Florian von Imhoff
In reading my July issue of REASON I noticed the ad on the back cover about the book by James Davidson entitled The Squeeze. My eye was drawn to the question about the energy crisis or squeeze and whether it is caused by inflation and political policy. I want to comment on the political policy aspect of that question in light of Carter's recent energy "summit" in Europe, where a group of nations agreed to a policy of "synfuel" development. Upon Carter's return home, a $20 billion synfuel bill was signed into effect to develop synthetic fuels from coal, oil shales, tar sands, etc. I did not see any mention of alcohol as a major element in easing our fuel dependence, in spite of the fact that Brazil as a country is committed to going for 100 percent alcohol-fuel usage.
It has been difficult to understand the reluctance of the big oil companies to embrace alcohol as an additive to their petroleum products since up to 30 percent is usable in today's cars. It is a liquid fuel that readily can use the transportation, storage, distribution, and marketing facilities already established. In fact, I understand that production facilities in oil refineries, such as the fractional distillation of alcohol, can be used with minor alterations and without the catalytic cracking equipment. The reason for this reluctance turns out to be more economic and political via tax benefits for the big oil companies.
Almost as if they could see the energy crisis coming, the big oil companies have, without exception, diversified into various other holdings, with alternate energy sources such as coal and uranium predominating. Much of this was done several years before our present energy crisis. Now that synfuel is a political reality, such tax benefits as mineral exploration costs, depletion allowance, and capital asset depreciation on the vast synfuel plants (which can be built with government subsidies and grants) are more readily available. None of these tax write-offs are applicable to alcohol; the oil companies would be uncomfortable with alcohol because of not being able to control the source of their raw material, a renewable resource that any farmer can grow. All citizens should demand equal consideration for alcohol fuel.

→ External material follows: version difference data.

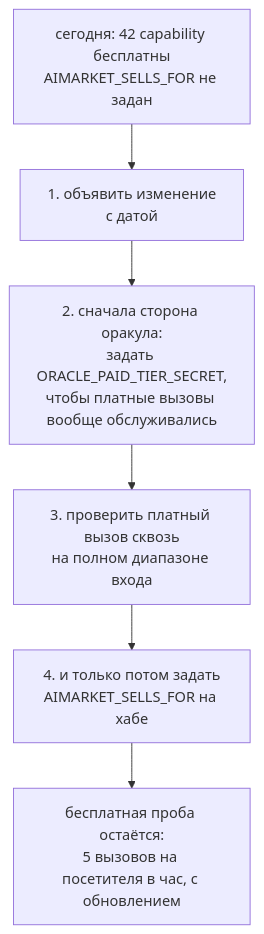
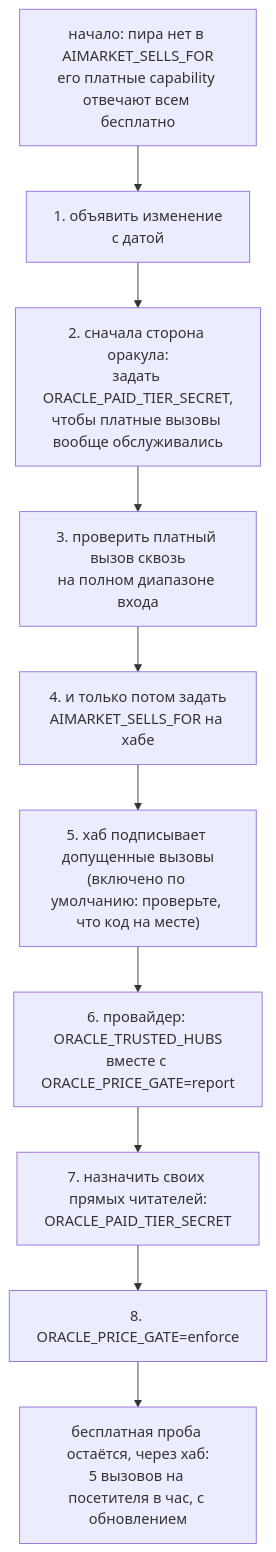
One commit to alexar76/aicom changed the third of 4 diagrams in docs/free-and-paid-tiers.ru.md. Above: the diagram before and after it, drawn with Mermaid. The commit also changed other lines of this file and 496 other files, not shown here.

````diff
--- a/docs/free-and-paid-tiers.ru.md
+++ b/docs/free-and-paid-tiers.ru.md
@@ -293,8 +379,12 @@
 ```mermaid
 flowchart TD
-    S["сегодня: 42 capability бесплатны<br/>AIMARKET_SELLS_FOR не задан"] --> A["1. объявить изменение<br/>с датой"]
+    S["начало: пира нет в AIMARKET_SELLS_FOR<br/>его платные capability отвечают всем бесплатно"] --> A["1. объявить изменение<br/>с датой"]
     A --> B["2. сначала сторона оракула:<br/>задать ORACLE_PAID_TIER_SECRET,<br/>чтобы платные вызовы вообще обслуживались"]
     B --> C["3. проверить платный вызов сквозь<br/>на полном диапазоне входа"]
     C --> D["4. и только потом задать<br/>AIMARKET_SELLS_FOR на хабе"]
-    D --> E["бесплатная проба остаётся:<br/>5 вызовов на посетителя в час, с обновлением"]
+    D --> H["5. хаб подписывает допущенные вызовы<br/>(включено по умолчанию: проверьте, что код на месте)"]
+    H --> R["6. провайдер: ORACLE_TRUSTED_HUBS<br/>вместе с ORACLE_PRICE_GATE=report"]
+    R --> N["7. назначить своих прямых читателей:<br/>ORACLE_PAID_TIER_SECRET"]
+    N --> X["8. ORACLE_PRICE_GATE=enforce"]
+    X --> E["бесплатная проба остаётся, через хаб:<br/>5 вызовов на посетителя в час, с обновлением"]
 ```
````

The editors reply: Mr. Taylor is about a year out of date regarding the big oil companies and fuel alcohol. Texaco and CPC International have formed a joint venture to produce ethanol; Cities Service and American Maize-Products are doing likewise; and Ashland Oil is talking with Publicker Industries about a similar project (Business Week, June 30, 1980). Gasohol provides a way for oil companies to offer a premium unleaded fuel, demand for which is growing. And the exemption of gasohol from federal and many state taxes makes it economical, as well.